Lucky or not, I only know that when I opened my eyes, I felt like I was still dreaming: azure water, fine white sand dotted with palm trees swaying in the wind, all bathed in the sunbeams.
Koh Samui or Samui Island (‘koh’ in Thai means ‘island’) is located in the eastern part of Thailand and is an inspired choice for those who want a quieter destination where they can recharge their batteries. That’s not to say there aren’t plenty of activities available for adrenaline junkies too.
You can always choose for an adventure on the water or on land, it’s up to you what you want to do.
Even if you’re the kind of tourist who just wants to relax on the beach, I’d advise you to also choose the option of exploring the island with an off-road vehicle and taking at least one boat ride.
I chose to mix days of peace and rest with the thrill of seeing the whole island, both ways.
We purchased day trips from the hotel and chose as our first getaway, a boat ride to Ang Thong National Park, which is an archipelago of 42 mountainous islands with tropical vegetation, fine white sandy beaches, turquoise waters, waterfalls and hidden lakes.
Here we went kayaking, took a tour of the park, at the end of which we saw a lovely view from above, then had lunch and lazed in the shade of the palm trees.
On another day, we drove in an organized group to Namuang Safari Park in the center of the island. Here, we witnessed an elephant show, visited a crocodile farm, monkeys and saw Namuang Waterfall 1 (18 meters) while hydrating from the biggest and most delicious coconut I’ve ever seen.
Koh Samui was for me the island where at every step I discovered something new, unheard of before. So I had the chance to pet a tiger for the first time, to see what a rubber tree and a mummified monk looked like. The monk is found in the southern area, in the Wat Khunaram temple (authenticated by the experts at Lonely Planet).
We certainly couldn’t miss the cultural centre of the island, the Big Buddha – What Pra Yai Temple, where you can see a 12-metre high Buddha statue and the famous Hin Ta and Hin Yai stones, which are located south of Lamai Beach, and resemble male and female genitalia.
Thai cuisine is extremely tasty, spicy, relies heavily on rice and seafood and can be eaten with confidence in markets, beaches and on the roadside. Prices are affordable for all budgets.
I recommend you try the fresh fruit, because it tastes totally different from what you find in the supermarket, and eat seafood of your choice from the aquarium, cooked on the spot.
Like most of the Asian islands I’ve been to, I most liked the locals, who make you feel very welcome, always smiling, willing to help you at every step.
Also, all the people who come here feel free, unburdened of any worries and pressures, relaxed and smiling.

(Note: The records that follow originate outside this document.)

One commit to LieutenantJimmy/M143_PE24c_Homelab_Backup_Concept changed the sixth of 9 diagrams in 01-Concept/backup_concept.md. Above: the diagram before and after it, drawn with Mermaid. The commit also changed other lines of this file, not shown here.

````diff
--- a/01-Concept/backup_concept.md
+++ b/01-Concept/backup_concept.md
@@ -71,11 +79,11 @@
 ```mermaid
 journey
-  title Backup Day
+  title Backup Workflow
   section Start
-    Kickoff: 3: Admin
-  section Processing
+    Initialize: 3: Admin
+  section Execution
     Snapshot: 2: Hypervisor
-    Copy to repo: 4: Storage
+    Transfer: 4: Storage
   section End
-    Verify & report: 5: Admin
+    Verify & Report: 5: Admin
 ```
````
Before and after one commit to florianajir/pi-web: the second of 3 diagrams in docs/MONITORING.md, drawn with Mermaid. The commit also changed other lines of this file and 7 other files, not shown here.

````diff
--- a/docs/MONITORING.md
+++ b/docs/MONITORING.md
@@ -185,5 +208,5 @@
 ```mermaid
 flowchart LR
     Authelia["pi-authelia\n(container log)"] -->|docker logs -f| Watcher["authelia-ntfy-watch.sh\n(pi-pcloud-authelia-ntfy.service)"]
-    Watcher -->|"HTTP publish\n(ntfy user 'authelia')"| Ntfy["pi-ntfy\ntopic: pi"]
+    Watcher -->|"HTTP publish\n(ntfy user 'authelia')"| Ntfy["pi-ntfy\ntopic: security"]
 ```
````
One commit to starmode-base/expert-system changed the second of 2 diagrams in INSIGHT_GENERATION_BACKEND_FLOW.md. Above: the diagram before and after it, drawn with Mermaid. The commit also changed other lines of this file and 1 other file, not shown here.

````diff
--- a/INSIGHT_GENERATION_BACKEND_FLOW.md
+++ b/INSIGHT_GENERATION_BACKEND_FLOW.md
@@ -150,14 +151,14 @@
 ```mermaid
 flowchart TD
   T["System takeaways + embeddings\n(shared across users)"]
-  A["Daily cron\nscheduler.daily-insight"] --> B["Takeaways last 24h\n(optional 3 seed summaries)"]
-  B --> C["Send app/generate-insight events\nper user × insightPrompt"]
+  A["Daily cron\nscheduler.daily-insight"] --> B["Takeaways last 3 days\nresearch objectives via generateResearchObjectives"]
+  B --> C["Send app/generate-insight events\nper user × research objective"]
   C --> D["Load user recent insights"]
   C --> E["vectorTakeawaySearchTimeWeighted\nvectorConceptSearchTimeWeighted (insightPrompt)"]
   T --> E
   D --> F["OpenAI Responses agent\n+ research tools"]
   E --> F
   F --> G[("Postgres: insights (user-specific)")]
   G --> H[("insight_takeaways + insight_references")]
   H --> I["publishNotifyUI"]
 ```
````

It’s the perfect place to disconnect from your daily routine and recharge your batteries.
I love the landscapes, the turquoise water, the delicious food and the freedom found during my time on the island.
Travel, live, love…in the exotic spirit of Thailand!